### Edit tracking data
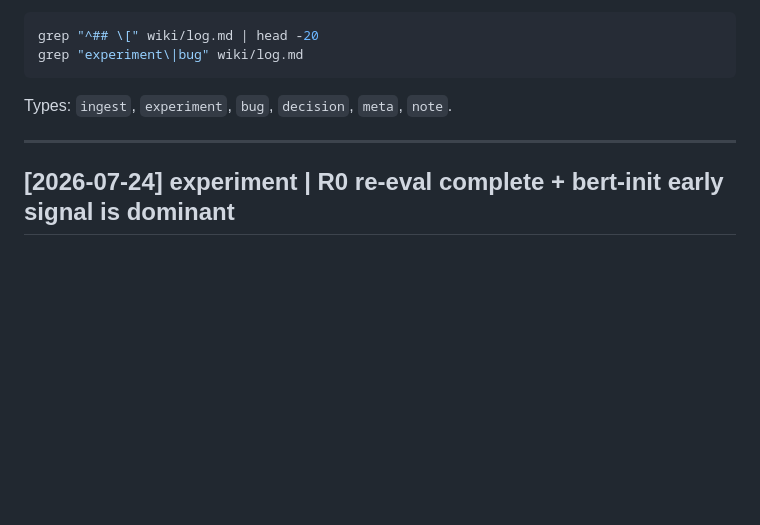
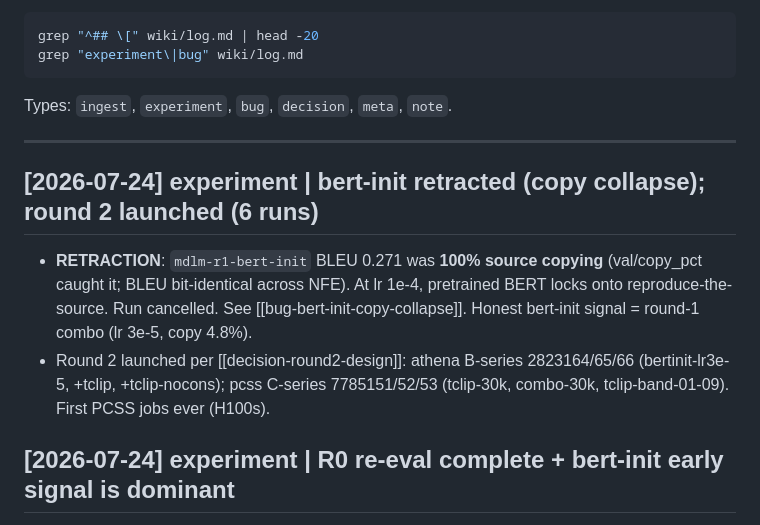
Before and after one commit to jwarczynski/ShortcutFM, a Markdown page: wiki/log.md, the part around the change. GitHub-like rendering; blank space fills up the shorter version.

Commit message:
wiki: bert-init retraction + round-2 launch

```diff
--- a/wiki/log.md
+++ b/wiki/log.md
@@ -14,6 +14,12 @@ grep "experiment\|bug" wiki/log.md
 Types: `ingest`, `experiment`, `bug`, `decision`, `meta`, `note`.
 
 ---
+
+## [2026-07-24] experiment | bert-init retracted (copy collapse); round 2 launched (6 runs)
+
+- **RETRACTION**: `mdlm-r1-bert-init` BLEU 0.271 was **100% source copying** (val/copy_pct caught it; BLEU bit-identical across NFE). At lr 1e-4, pretrained BERT locks onto reproduce-the-source. Run cancelled. See [[bug-bert-init-copy-collapse]]. Honest bert-init signal = round-1 combo (lr 3e-5, copy 4.8%).
+- Round 2 launched per [[decision-round2-design]]: athena B-series 2823164/65/66 (bertinit-lr3e-5, +tclip, +tclip-nocons); pcss C-series 7785151/52/53 (tclip-30k, combo-30k, tclip-band-01-09). First PCSS jobs ever (H100s).
+
 
 ## [2026-07-24] experiment | R0 re-eval complete + bert-init early signal is dominant
 
```
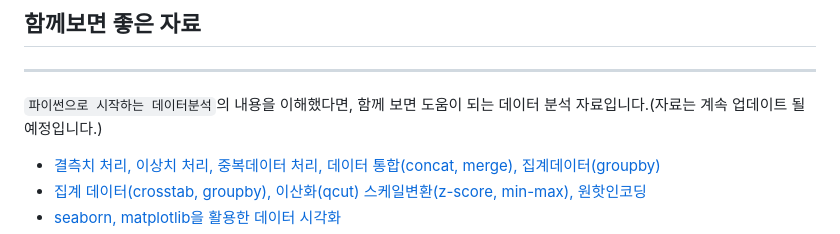
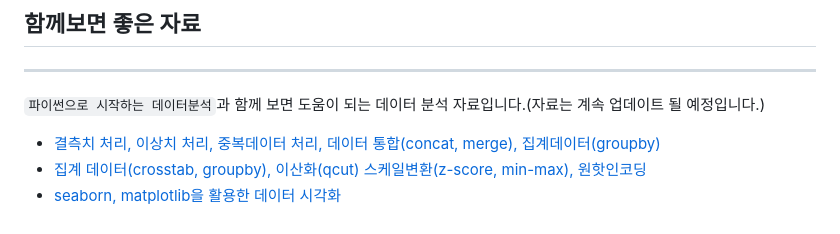
Before and after one commit to zzhining/python_data_basic, a Markdown page: README.md, the part around the change. Rendered like a GitHub page.

```diff
--- a/README.md
+++ b/README.md
@@ -39,7 +39,7 @@
 ## 함께보면 좋은 자료
 ----
 
- `파이썬으로 시작하는 데이터분석`의 내용을 이해했다면, 함께 보면 도움이 되는 데이터 분석 자료입니다.(자료는 계속 업데이트 될 예정입니다.)
+ `파이썬으로 시작하는 데이터분석`과 함께 보면 도움이 되는 데이터 분석 자료입니다.(자료는 계속 업데이트 될 예정입니다.)
 
 - [결측치 처리, 이상치 처리, 중복데이터 처리, 데이터 통합(concat, merge), 집계데이터(groupby)](https://github.com/zzhining/public_data_analysis/blob/main/w02_data_preprocessing.ipynb)
 - [집계 데이터(crosstab, groupby), 이산화(qcut) 스케일변환(z-score, min-max), 원핫인코딩](https://github.com/zzhining/public_data_analysis/blob/main/w03_data_preprocessing.ipynb)
```
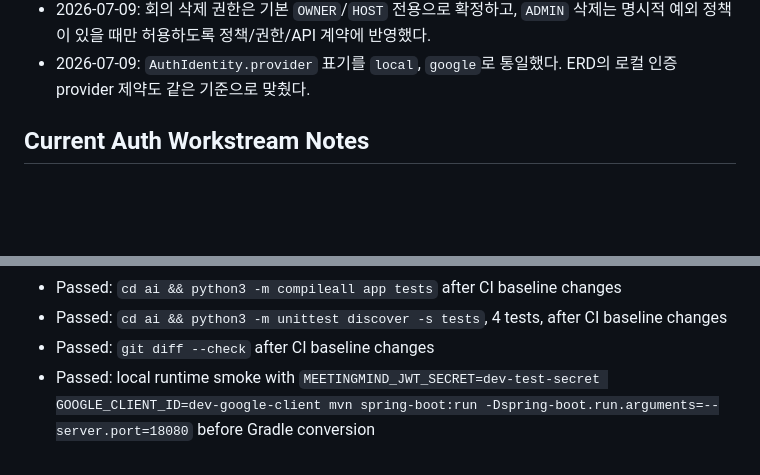
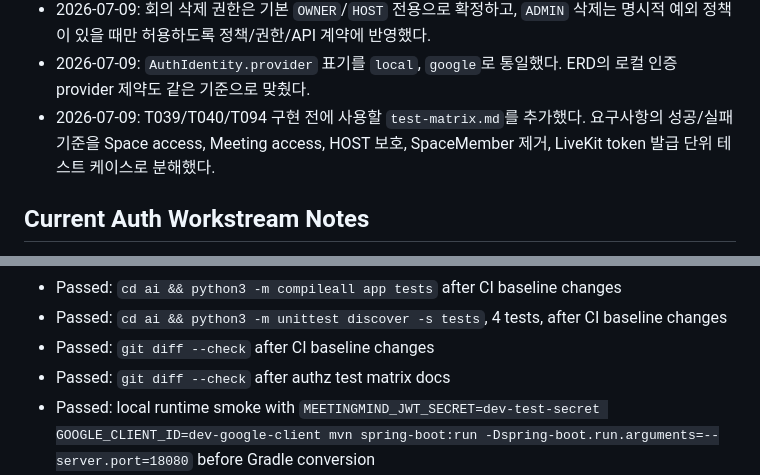
Before and after one commit to Meeting-Mind/MeetingMind, a Markdown page: specs/001-meetingmind-core/implement.md, 2 parts joined by grey strips. Rendered like a GitHub page; blank space fills up the shorter version.

```diff
--- a/specs/001-meetingmind-core/implement.md
+++ b/specs/001-meetingmind-core/implement.md
@@ -129,6 +129,7 @@
 - 2026-07-09: HOST 일시 퇴장, 회의 종료, 마지막 HOST 회수/강등/삭제 금지 정책을 확정했다. `ADMIN`은 서비스 전체 운영자가 아니라 SpaceRole의 프로젝트 관리자임을 용어집과 결정 로그에 명시했다.
 - 2026-07-09: 회의 삭제 권한은 기본 `OWNER`/`HOST` 전용으로 확정하고, `ADMIN` 삭제는 명시적 예외 정책이 있을 때만 허용하도록 정책/권한/API 계약에 반영했다.
 - 2026-07-09: `AuthIdentity.provider` 표기를 `local`, `google`로 통일했다. ERD의 로컬 인증 provider 제약도 같은 기준으로 맞췄다.
+- 2026-07-09: T039/T040/T094 구현 전에 사용할 `test-matrix.md`를 추가했다. 요구사항의 성공/실패 기준을 Space access, Meeting access, HOST 보호, SpaceMember 제거, LiveKit token 발급 단위 테스트 케이스로 분해했다.
 
 ## Current Auth Workstream Notes
 
@@ -223,6 +224,7 @@
 - Passed: `cd ai && python3 -m compileall app tests` after CI baseline changes
 - Passed: `cd ai && python3 -m unittest discover -s tests`, 4 tests, after CI baseline changes
 - Passed: `git diff --check` after CI baseline changes
+- Passed: `git diff --check` after authz test matrix docs
 - Passed: local runtime smoke with `MEETINGMIND_JWT_SECRET=dev-test-secret GOOGLE_CLIENT_ID=dev-google-client mvn spring-boot:run -Dspring-boot.run.arguments=--server.port=18080` before Gradle conversion
 - Passed: `curl -fsS http://127.0.0.1:18080/api/workspace`
 - Passed: `curl -fsS http://127.0.0.1:18080/api/v1/auth/signup -H 'Content-Type: application/json' -d '{"email":"api-smoke-18080@meetingmind.ai","password":"password-123","displayName":"API Smoke"}'`
```
Also changed, not shown: specs/001-meetingmind-core/tasks.md (+5 -3 lines), specs/001-meetingmind-core/test-matrix.md (added, +172 -0 lines).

### Problem
Please write every line above out exactly as given, except for any pictures.

### Answer box
Before and after one commit to jwarczynski/ShortcutFM, a Markdown page: wiki/log.md, the part around the change. GitHub-like rendering; blank space fills up the shorter version.

Commit message:
wiki: bert-init retraction + round-2 launch

```diff
--- a/wiki/log.md
+++ b/wiki/log.md
@@ -14,6 +14,12 @@ grep "experiment\|bug" wiki/log.md
 Types: `ingest`, `experiment`, `bug`, `decision`, `meta`, `note`.
 
 ---
+
+## [2026-07-24] experiment | bert-init retracted (copy collapse); round 2 launched (6 runs)
+
+- **RETRACTION**: `mdlm-r1-bert-init` BLEU 0.271 was **100% source copying** (val/copy_pct caught it; BLEU bit-identical across NFE). At lr 1e-4, pretrained BERT locks onto reproduce-the-source. Run cancelled. See [[bug-bert-init-copy-collapse]]. Honest bert-init signal = round-1 combo (lr 3e-5, copy 4.8%).
+- Round 2 launched per [[decision-round2-design]]: athena B-series 2823164/65/66 (bertinit-lr3e-5, +tclip, +tclip-nocons); pcss C-series 7785151/52/53 (tclip-30k, combo-30k, tclip-band-01-09). First PCSS jobs ever (H100s).
+
 
 ## [2026-07-24] experiment | R0 re-eval complete + bert-init early signal is dominant
 
```
Before and after one commit to zzhining/python_data_basic, a Markdown page: README.md, the part around the change. Rendered like a GitHub page.

```diff
--- a/README.md
+++ b/README.md
@@ -39,7 +39,7 @@
 ## 함께보면 좋은 자료
 ----
 
- `파이썬으로 시작하는 데이터분석`의 내용을 이해했다면, 함께 보면 도움이 되는 데이터 분석 자료입니다.(자료는 계속 업데이트 될 예정입니다.)
+ `파이썬으로 시작하는 데이터분석`과 함께 보면 도움이 되는 데이터 분석 자료입니다.(자료는 계속 업데이트 될 예정입니다.)
 
 - [결측치 처리, 이상치 처리, 중복데이터 처리, 데이터 통합(concat, merge), 집계데이터(groupby)](https://github.com/zzhining/public_data_analysis/blob/main/w02_data_preprocessing.ipynb)
 - [집계 데이터(crosstab, groupby), 이산화(qcut) 스케일변환(z-score, min-max), 원핫인코딩](https://github.com/zzhining/public_data_analysis/blob/main/w03_data_preprocessing.ipynb)
```
Before and after one commit to Meeting-Mind/MeetingMind, a Markdown page: specs/001-meetingmind-core/implement.md, 2 parts joined by grey strips. Rendered like a GitHub page; blank space fills up the shorter version.

```diff
--- a/specs/001-meetingmind-core/implement.md
+++ b/specs/001-meetingmind-core/implement.md
@@ -129,6 +129,7 @@
 - 2026-07-09: HOST 일시 퇴장, 회의 종료, 마지막 HOST 회수/강등/삭제 금지 정책을 확정했다. `ADMIN`은 서비스 전체 운영자가 아니라 SpaceRole의 프로젝트 관리자임을 용어집과 결정 로그에 명시했다.
 - 2026-07-09: 회의 삭제 권한은 기본 `OWNER`/`HOST` 전용으로 확정하고, `ADMIN` 삭제는 명시적 예외 정책이 있을 때만 허용하도록 정책/권한/API 계약에 반영했다.
 - 2026-07-09: `AuthIdentity.provider` 표기를 `local`, `google`로 통일했다. ERD의 로컬 인증 provider 제약도 같은 기준으로 맞췄다.
+- 2026-07-09: T039/T040/T094 구현 전에 사용할 `test-matrix.md`를 추가했다. 요구사항의 성공/실패 기준을 Space access, Meeting access, HOST 보호, SpaceMember 제거, LiveKit token 발급 단위 테스트 케이스로 분해했다.
 
 ## Current Auth Workstream Notes
 
@@ -223,6 +224,7 @@
 - Passed: `cd ai && python3 -m compileall app tests` after CI baseline changes
 - Passed: `cd ai && python3 -m unittest discover -s tests`, 4 tests, after CI baseline changes
 - Passed: `git diff --check` after CI baseline changes
+- Passed: `git diff --check` after authz test matrix docs
 - Passed: local runtime smoke with `MEETINGMIND_JWT_SECRET=dev-test-secret GOOGLE_CLIENT_ID=dev-google-client mvn spring-boot:run -Dspring-boot.run.arguments=--server.port=18080` before Gradle conversion
 - Passed: `curl -fsS http://127.0.0.1:18080/api/workspace`
 - Passed: `curl -fsS http://127.0.0.1:18080/api/v1/auth/signup -H 'Content-Type: application/json' -d '{"email":"api-smoke-18080@meetingmind.ai","password":"password-123","displayName":"API Smoke"}'`
```
Also changed, not shown: specs/001-meetingmind-core/tasks.md (+5 -3 lines), specs/001-meetingmind-core/test-matrix.md (added, +172 -0 lines).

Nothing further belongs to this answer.